START Records supplied

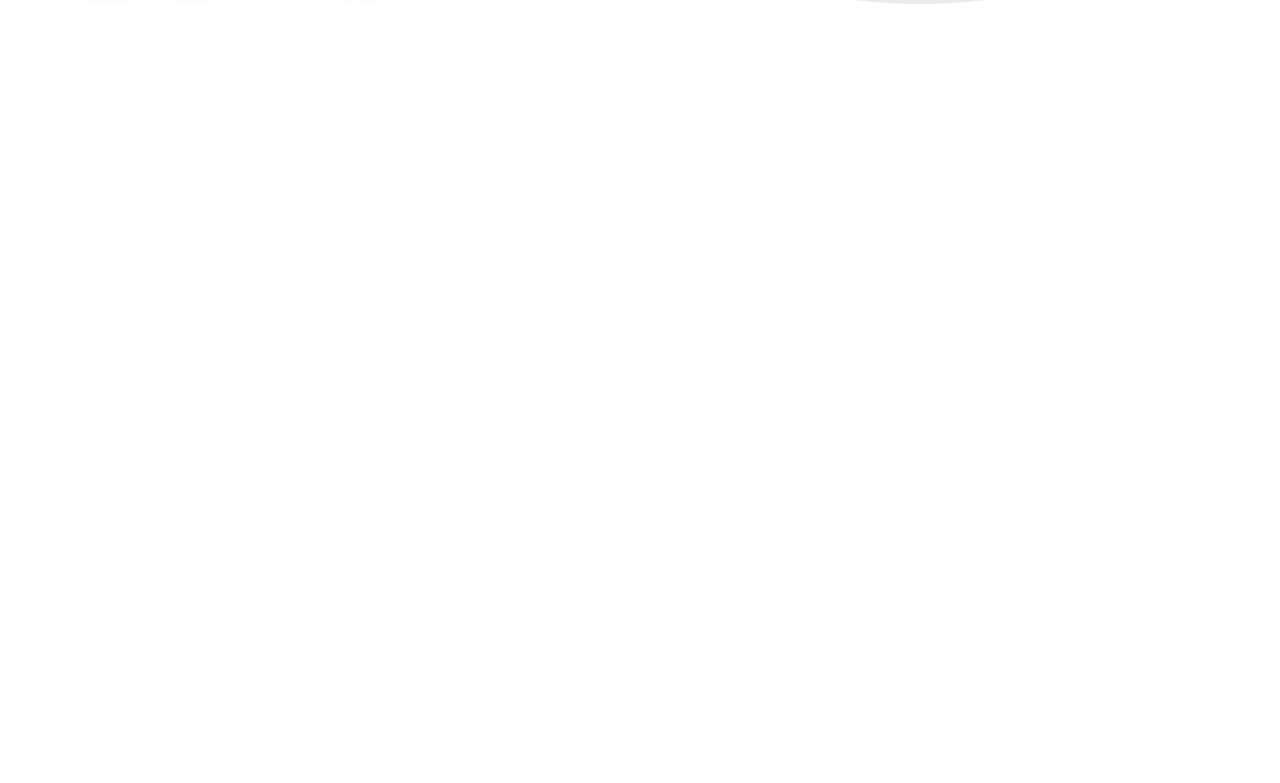
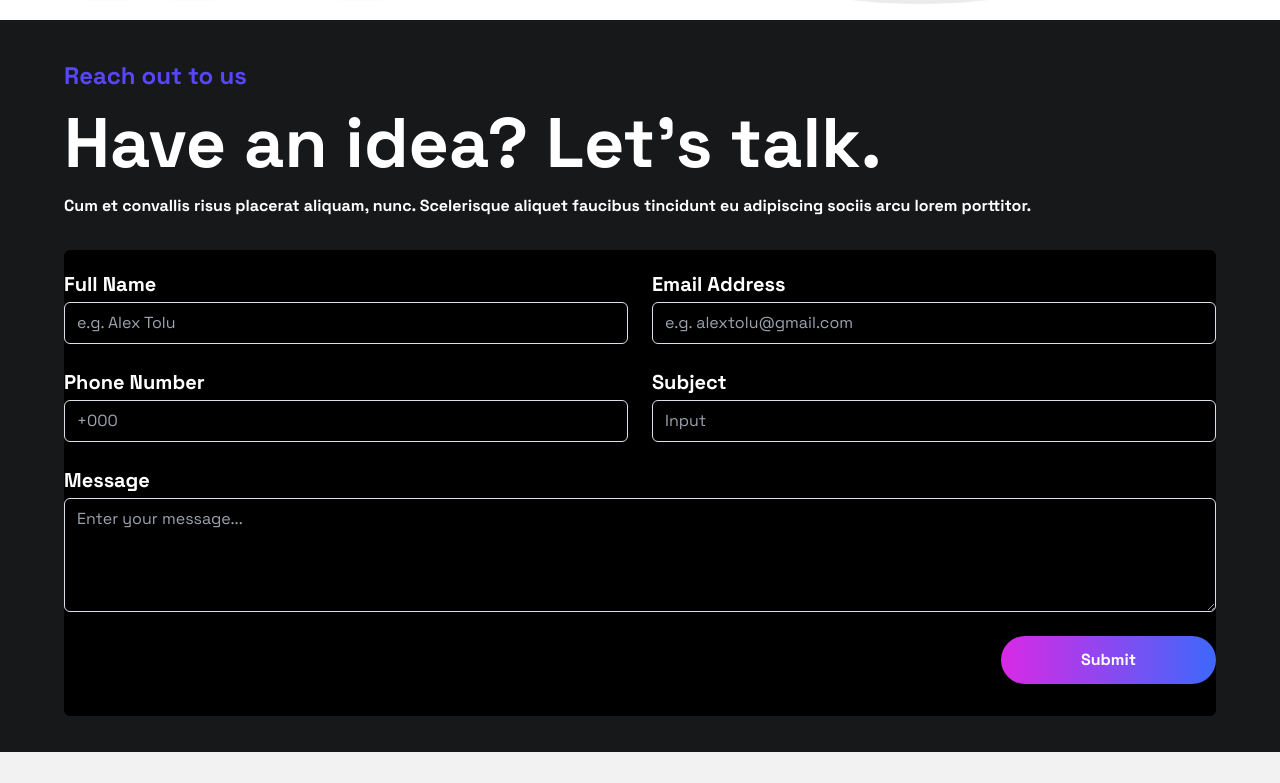
Before and after one commit to SalemDevX/Techies_Africa-Project, a React (Vite) app: page /contactus in a window 1280 px wide. Shown: the part 1057-1840 px from the top of the page. Before the commit the page ends 1077 px from the top, so only its background shows below. Built offline with nearby package versions, Linux system fonts and the light colour scheme.

Commit message:
New component

```diff
--- /dev/null
+++ b/src/components/Contact/ContactForm.jsx
@@ -0,0 +1,85 @@
+const ContactForm = () => {
+  return (
+    <section className="bg-dark2">
+      <div className="max-w-[90%] mx-auto pb-9">
+        <div className="flex flex-col justify-center h-full text-white">
+          <h6 className="font-semibold text-2xl xl:pt-10 pt-7 text-[#5846FB] mb-4">
+            Reach out to us
+          </h6>
+          <h1 className="text-5xl xl:text-[70px] font-semibold mb-4">
+            Have an idea? Let’s talk.
+          </h1>
+          <p className="mb-8 text-xl xl:text-base font-semibold">
+            Cum et convallis risus placerat aliquam, nunc. Scelerisque aliquet
+            faucibus tincidunt eu adipiscing sociis arcu lorem porttitor.
+          </p>
+        </div>
+        <form className="space-y-6 bg-dark rounded-md pt-5">
+          <div className="grid grid-cols-1 md:grid-cols-2 gap-6">
+            <div>
+              <label className="block text-xl font-bold text-white">
+                Full Name
+              </label>
+              <input
+                type="text"
+                placeholder="e.g. Alex Tolu"
+                className="mt-1 block w-full px-3 py-2 bg-dark text-white border border-[#DAE0E6] rounded-md shadow-sm focus:outline-none focus:ring-[#DAE0E6] " />
+            {/* //focus:border-dark */}
+            </div>
+            <div>
+              <label className="block text-xl font-bold text-white">
+                Email Address
+              </label>
+              <input
+                type="email"
+                placeholder="e.g. alextolu@gmail.com"
+                className="mt-1 block w-full px-3 py-2 bg-dark text-white border border-[#DAE0E6] rounded-md shadow-sm focus:outline-none focus:ring-[#DAE0E6] " />
+            </div>
+            <div>
+              <label className="block text-xl font-bold text-white">
+                Phone Number
+              </label>
+              <input
+                type="tel"
+                placeholder="+000"
+                className="mt-1 block w-full px-3 py-2 bg-dark text-white border border-[#DAE0E6] rounded-md shadow-sm focus:outline-none focus:ring-[#DAE0E6] " />
+            </div>
+            <div>
+              <label className="block text-xl font-bold text-white">
+                Subject
+              </label>
+              <input
+                type="text"
+                placeholder="Input"
+                className="mt-1 block w-full px-3 py-2 bg-dark text-white border border-[#DAE0E6] rounded-md shadow-sm focus:outline-none focus:ring-[#DAE0E6] " />
+            </div>
+          </div>
+
+          <div>
+            <label className="block text-xl font-bold text-white">
+              Message
+            </label>
+            <textarea
+              rows="4"
+              placeholder="Enter your message..."
+              className="mt-1 block w-full px-3 py-2 bg-dark text-white border border-[#DAE0E6] rounded-md shadow-sm focus:outline-none focus:ring-[#DAE0E6] " />
+          </div>
+
+          <div className="flex justify-end">
+            <button
+              type="submit"
+              className="px-20 mb-8 py-3 text-white font-semibold rounded-3xl"
+              style={{
+                background: "linear-gradient(90deg, #D929E5 0%, #3D68FB 100%)",
+              }}
+            >
+              Submit
+            </button>
+          </div>
+        </form>
+      </div>
+    </section>
+  );
+};
+
+export default ContactForm;
--- a/src/components/Header/ContactUs.jsx
+++ b/src/components/Header/ContactUs.jsx
@@ -1,5 +1,8 @@
-import BackgroundImg from "../Asset/Aboutus-bg.png"
+import BackgroundImg from "../Asset/Aboutus-bg.png";
+import ContactForm from "../Contact/ContactForm";
 import GetInTouch from "../Contact/GetInTouch";
+import NewsLetter from "../Home/NewsLetter";
+import Footer from "../Home/Footer";
 
 const ContactUs = () => {
   return (
@@ -26,6 +29,9 @@
         </div>
       </div>
       <GetInTouch />
+      <ContactForm />
+      <NewsLetter />
+      <Footer />
     </section>
   );
 };
```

END Records supplied

◆ Task brief ◆
Please report how many lines of the entries above include "flex". Only the number is wanted.

◆ Problem solution ◆
2